Officially, the government and the higher education regulator are said to consider distance education to be on a par with conventional classroom learning. But instances of distance-mode candidates facing discrimination at job interviews and during promotions are not few or far between.
In a letter to vice-chancellors and directors of all universities and institutions, UGC secretary Jaspal Sandhu said the mode of delivery of a study programme should be reflected in all documents “in order to erase ambiguities between conventional mode degrees with that of ODL (open and distance learning) mode degrees”.
“All institutions offering programme through ODL mode are essentially required to mention ‘Mode of delivery: ODL/Distance’ on all documents issued to students during or after the completion of programme,” the letter said, citing a decision taken at the UGC’s September 2 meeting.
Sandhu pointed out that some institutions offering distance courses had been issuing degrees, mark-sheets, diplomas and certificates to students without indicating the mode of delivery of the programme.
There are 14 dedicated open universities offering only distance courses. Nearly 150 conventional universities have started separate departments to offer distance courses.
No institution mentions “ODL” in its academic transcript. Distance-mode students are usually identified by the name of the university, so such candidates from a conventional university are difficult to pinpoint.
A UGC official said complaints had been received about conventional universities not mentioning the mode of education, leading to ambiguity.
Manoj Killedar, who teaches at Yashwantrao Chavan Maharashtra Open University in Nashik, said: “Mentioning ODL in certificates will strengthen the undue bias against the distance mode and destroy distance education in the long run.”
He said research findings had shown no difference in learning outcome between distance and classroom students, but the UGC move would needlessly strengthen the divide between the two.
Manoj Kulshrestha, a faculty of the Indira Gandhi National Open University, said distance students were awarded degrees only after they cleared exams having the same question paper as classroom students.
“If they clear the same exam and pass through the same rigor, there is no reason for creating a division between the two modes,” he said.

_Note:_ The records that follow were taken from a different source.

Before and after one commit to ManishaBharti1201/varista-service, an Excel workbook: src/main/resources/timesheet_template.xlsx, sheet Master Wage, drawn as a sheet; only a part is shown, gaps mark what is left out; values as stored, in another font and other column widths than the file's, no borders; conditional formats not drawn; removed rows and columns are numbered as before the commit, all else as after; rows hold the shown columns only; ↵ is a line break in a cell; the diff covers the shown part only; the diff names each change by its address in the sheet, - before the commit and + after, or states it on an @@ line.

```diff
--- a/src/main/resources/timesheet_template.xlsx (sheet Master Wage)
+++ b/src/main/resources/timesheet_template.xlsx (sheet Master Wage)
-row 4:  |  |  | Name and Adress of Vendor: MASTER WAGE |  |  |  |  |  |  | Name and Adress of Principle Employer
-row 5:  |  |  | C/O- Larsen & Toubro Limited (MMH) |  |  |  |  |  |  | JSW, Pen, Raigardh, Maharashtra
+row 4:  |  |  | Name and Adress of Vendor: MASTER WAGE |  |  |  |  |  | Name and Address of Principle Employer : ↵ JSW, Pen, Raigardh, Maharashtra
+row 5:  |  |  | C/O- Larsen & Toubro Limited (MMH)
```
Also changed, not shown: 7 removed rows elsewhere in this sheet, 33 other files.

The UGC directive will be followed only after the academic council of each institution approves it, he said.
Out of 35 million students enrolled for higher education, nearly five million are studying in distance mode. Distance education is cheap and allows students to study at their own pace without having to regularly attend an institution.